- [Assignment]
Look through the data below, tally the lines where "components" occurs, and write the total alone.

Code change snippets
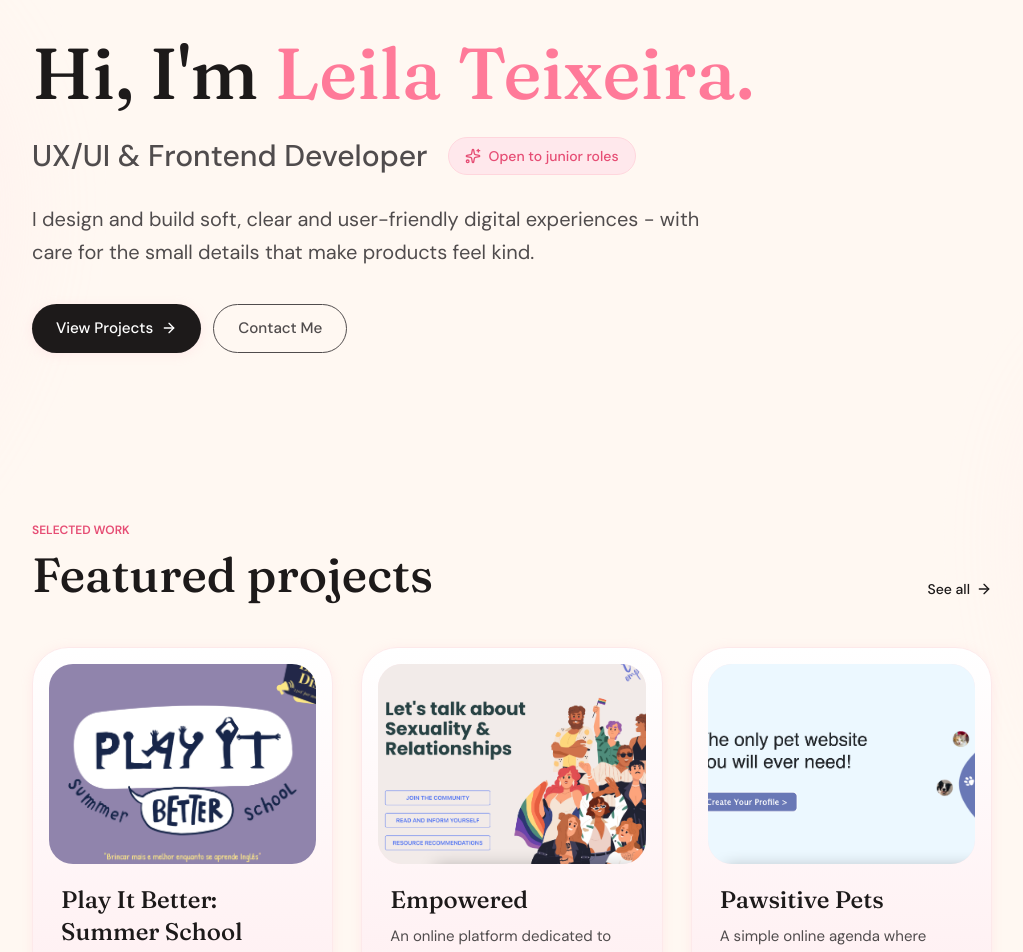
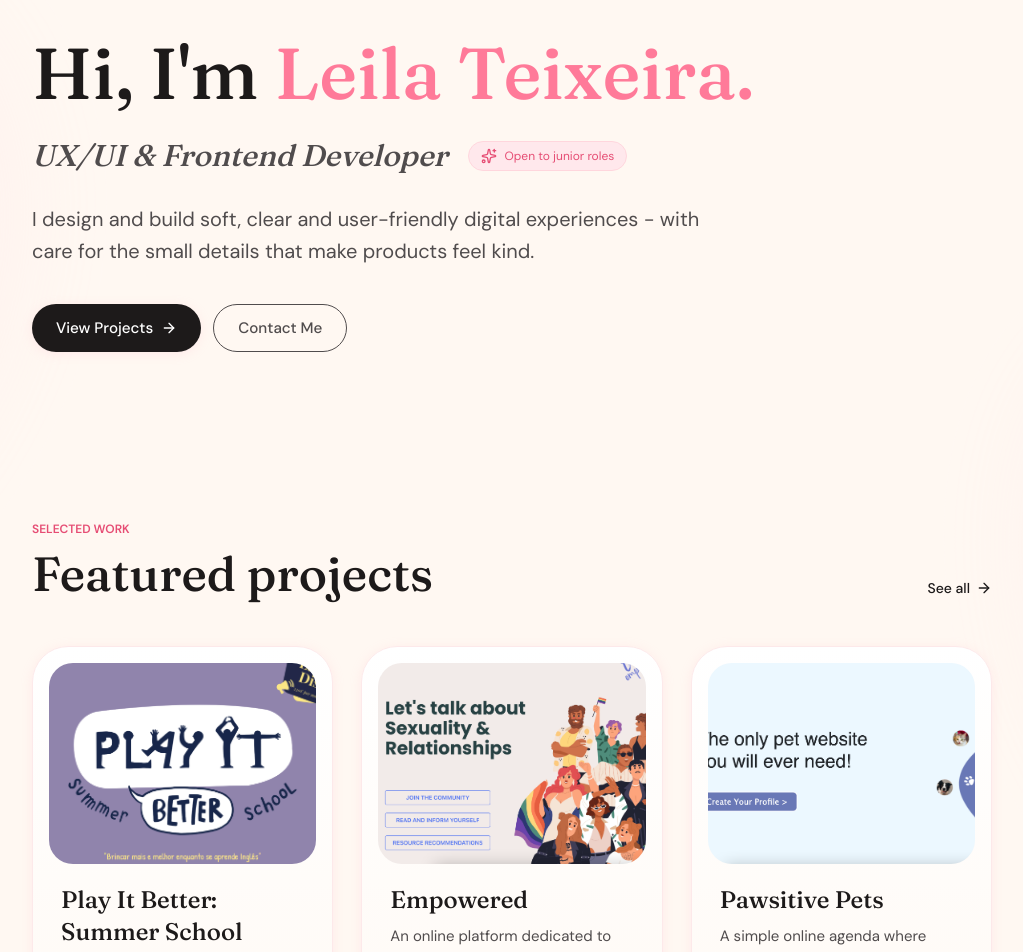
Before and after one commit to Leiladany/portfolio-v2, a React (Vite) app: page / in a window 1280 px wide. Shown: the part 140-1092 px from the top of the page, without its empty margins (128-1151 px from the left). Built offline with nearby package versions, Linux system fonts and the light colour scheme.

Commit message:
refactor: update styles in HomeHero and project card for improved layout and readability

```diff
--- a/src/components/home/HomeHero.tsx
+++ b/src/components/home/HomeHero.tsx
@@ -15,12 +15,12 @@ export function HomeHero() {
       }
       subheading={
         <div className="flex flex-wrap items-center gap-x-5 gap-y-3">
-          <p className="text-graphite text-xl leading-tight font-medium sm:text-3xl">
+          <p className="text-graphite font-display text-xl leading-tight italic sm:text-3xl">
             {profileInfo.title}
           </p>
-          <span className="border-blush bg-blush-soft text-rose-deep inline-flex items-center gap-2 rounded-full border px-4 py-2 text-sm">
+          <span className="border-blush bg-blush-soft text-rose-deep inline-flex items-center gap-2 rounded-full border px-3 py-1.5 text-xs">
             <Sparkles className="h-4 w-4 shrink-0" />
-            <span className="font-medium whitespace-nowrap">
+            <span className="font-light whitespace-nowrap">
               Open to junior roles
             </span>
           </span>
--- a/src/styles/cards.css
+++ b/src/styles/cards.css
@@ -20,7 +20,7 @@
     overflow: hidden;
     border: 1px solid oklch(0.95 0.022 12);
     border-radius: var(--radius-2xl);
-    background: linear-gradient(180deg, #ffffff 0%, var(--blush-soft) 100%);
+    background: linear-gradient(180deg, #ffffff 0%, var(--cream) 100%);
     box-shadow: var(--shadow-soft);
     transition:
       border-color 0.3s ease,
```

* * *

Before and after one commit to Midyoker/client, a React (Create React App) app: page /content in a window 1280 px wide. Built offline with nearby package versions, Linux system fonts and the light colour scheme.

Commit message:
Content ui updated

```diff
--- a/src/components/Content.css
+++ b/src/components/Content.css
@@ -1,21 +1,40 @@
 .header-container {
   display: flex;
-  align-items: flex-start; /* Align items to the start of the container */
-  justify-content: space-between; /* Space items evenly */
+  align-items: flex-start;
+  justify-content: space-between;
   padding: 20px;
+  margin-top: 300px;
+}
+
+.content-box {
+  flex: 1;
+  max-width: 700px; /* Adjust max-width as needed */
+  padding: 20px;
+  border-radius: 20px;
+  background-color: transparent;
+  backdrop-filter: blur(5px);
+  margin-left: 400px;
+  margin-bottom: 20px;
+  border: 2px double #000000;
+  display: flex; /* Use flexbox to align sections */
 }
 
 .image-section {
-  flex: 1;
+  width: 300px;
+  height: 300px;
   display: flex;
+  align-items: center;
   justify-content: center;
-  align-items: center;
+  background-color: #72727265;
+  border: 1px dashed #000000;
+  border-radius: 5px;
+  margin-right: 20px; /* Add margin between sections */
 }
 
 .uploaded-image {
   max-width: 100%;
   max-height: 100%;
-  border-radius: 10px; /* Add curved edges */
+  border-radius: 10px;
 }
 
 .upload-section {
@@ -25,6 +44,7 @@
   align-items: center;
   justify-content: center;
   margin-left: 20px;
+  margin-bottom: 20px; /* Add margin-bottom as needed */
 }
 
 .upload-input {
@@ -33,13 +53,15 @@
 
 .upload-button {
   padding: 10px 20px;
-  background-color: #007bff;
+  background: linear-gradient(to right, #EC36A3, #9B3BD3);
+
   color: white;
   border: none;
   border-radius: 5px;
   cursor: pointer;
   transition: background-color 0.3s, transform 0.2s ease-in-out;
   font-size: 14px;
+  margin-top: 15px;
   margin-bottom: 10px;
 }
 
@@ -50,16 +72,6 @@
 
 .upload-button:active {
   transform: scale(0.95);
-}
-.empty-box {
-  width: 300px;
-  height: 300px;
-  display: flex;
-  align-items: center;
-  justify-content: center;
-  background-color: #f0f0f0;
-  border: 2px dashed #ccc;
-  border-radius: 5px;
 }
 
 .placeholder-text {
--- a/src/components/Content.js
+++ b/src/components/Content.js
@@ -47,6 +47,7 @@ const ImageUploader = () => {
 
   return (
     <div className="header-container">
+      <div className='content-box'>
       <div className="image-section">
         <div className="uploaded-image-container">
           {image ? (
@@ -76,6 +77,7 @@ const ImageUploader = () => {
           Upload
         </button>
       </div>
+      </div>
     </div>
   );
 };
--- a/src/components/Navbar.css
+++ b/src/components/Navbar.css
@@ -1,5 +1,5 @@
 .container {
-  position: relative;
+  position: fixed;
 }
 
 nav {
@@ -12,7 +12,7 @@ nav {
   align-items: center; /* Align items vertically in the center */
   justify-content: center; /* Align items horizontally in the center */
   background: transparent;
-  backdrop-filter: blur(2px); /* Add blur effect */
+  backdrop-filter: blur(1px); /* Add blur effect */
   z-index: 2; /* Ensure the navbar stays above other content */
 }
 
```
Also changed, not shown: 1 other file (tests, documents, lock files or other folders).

- [Answer]
8